August 2017

Looking at August 2017 figures in isolation, more than a third of properties (33.5 per cent) currently for sale in over 100 of the UK’s major towns and cities have had a price reduction since estate agents first marketed them. In central London, more than a third (35.0 per cent) of properties have been dropped in price. 

Across the
country, 18 of the towns or cities analysed by HouseSimple, are members of the 40 per cent club – where 40 per cent or more of properties currently for sale have been reduced in price. This compares to just eight towns or cities back in February. In Darlington, almost half the properties (47.0 per cent) currently being marketed have been dropped in price to secure a sale.
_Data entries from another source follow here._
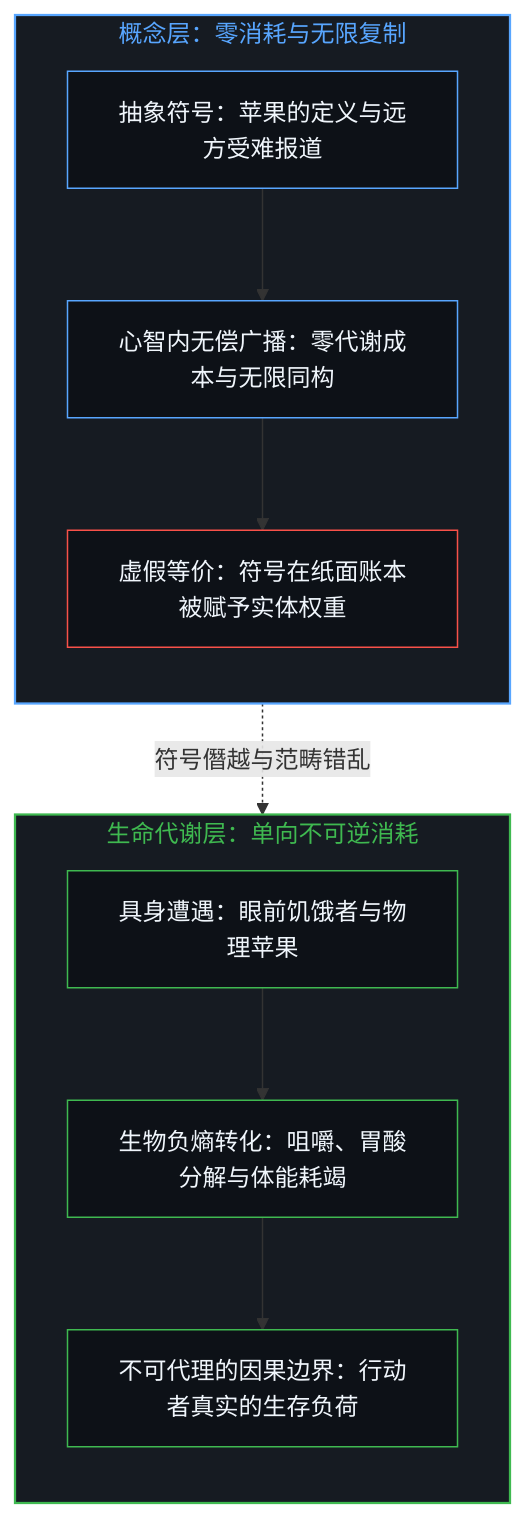
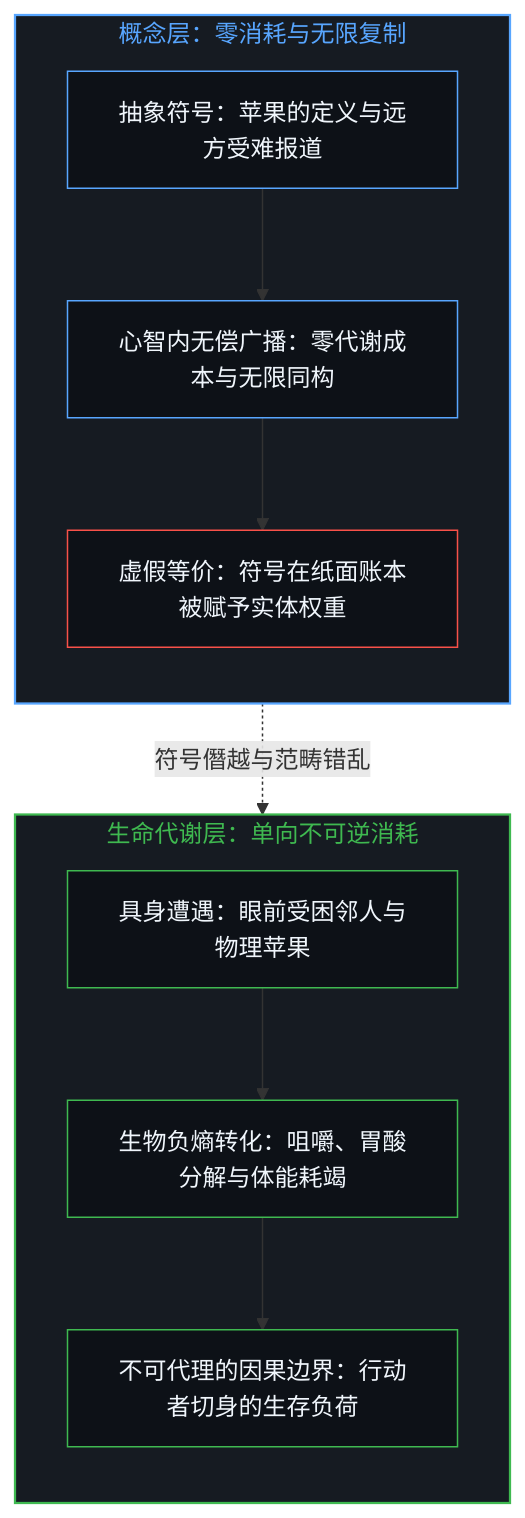
The first of 8 diagrams in content/posts/abstract-pain-and-living-hunger.md (powerpig99/not-a-toe), drawn with Mermaid before and after one commit. The commit also changed other lines of this file and 7 other files, not shown here.

````diff
--- a/content/posts/abstract-pain-and-living-hunger.md
+++ b/content/posts/abstract-pain-and-living-hunger.md
@@ -17,26 +17,26 @@
 ```mermaid
 flowchart TD
     subgraph S_Concept["概念层：零消耗与无限复制"]
         direction TB
         C1["抽象符号：苹果的定义与远方受难报道"]
         C2["心智内无偿广播：零代谢成本与无限同构"]
         C3["虚假等价：符号在纸面账本被赋予实体权重"]
     end
     subgraph S_Metabolism["生命代谢层：单向不可逆消耗"]
         direction TB
-        M1["具身遭遇：眼前饥饿者与物理苹果"]
+        M1["具身遭遇：眼前受困邻人与物理苹果"]
         M2["生物负熵转化：咀嚼、胃酸分解与体能耗竭"]
-        M3["不可代理的因果边界：行动者真实的生存负荷"]
+        M3["不可代理的因果边界：行动者切身的生存负荷"]
     end
     C1 --> C2 --> C3
     M1 --> M2 --> M3
     C3 -. "符号僭越与范畴错乱" .-> M3
     style S_Concept fill:#161b22,stroke:#58a6ff,stroke-width:1.5px,color:#58a6ff
     style S_Metabolism fill:#161b22,stroke:#3fb950,stroke-width:1.5px,color:#3fb950
     style C1 fill:#0d1117,stroke:#58a6ff,stroke-width:1px,color:#f0f6fc
     style C2 fill:#0d1117,stroke:#58a6ff,stroke-width:1px,color:#f0f6fc
     style C3 fill:#0d1117,stroke:#f85149,stroke-width:1px,color:#f0f6fc
     style M1 fill:#0d1117,stroke:#3fb950,stroke-width:1px,color:#f0f6fc
     style M2 fill:#0d1117,stroke:#3fb950,stroke-width:1px,color:#f0f6fc
     style M3 fill:#0d1117,stroke:#3fb950,stroke-width:1px,color:#f0f6fc
 ```
````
In Wigan, 45.5 per cent of properties have had a price reduction. 

This compares with Salford and Edinburgh, where just 11.3 per cent and 11.7 per cent of properties have been cut in price. Both areas have seen the percentage of properties reduced in price fall in August 2017 compared to February 2017. 

London, Manchester and Birmingham

Of the three largest cities in the UK, London (35.0 per cent) has the highest percentage of price reductions on current stock. This compares with 27.5 per cent in Birmingham and only 16.6 per cent in Manchester. This suggests that estate agents in the capital are finding it hard to secure a sale, due to inflated prices, and sellers are having to drop asking prices to attract buyers. 

Alex Gosling, CEO of online estate agents HouseSimple.com said: “The London commuter belt has seen a property price boom over the past decade, as Londoners priced out of the capital’s property market have moved further out to take advantage of cheaper stock and excellent local amenities including highly rated state schools. 

“As a result, the gap between property prices in many of the commuter towns and prices in central London has narrowed. Anyone looking in some of the most popular commuter towns, 30 minutes from London, may now find that properties aren’t any more affordable. That is putting pressure on local property markets, as buyers may be starting to look further afield for value for money. 

“For anyone selling a property, have the lowest price you’re willing to take in the back of your mind, and be prepared to negotiate if a strong buyer – someone with finance in place who can move quickly to exchange – makes an offer. Sometimes holding out for an offer that might be a few thousand pounds more, could result in your property sitting on the market for months.”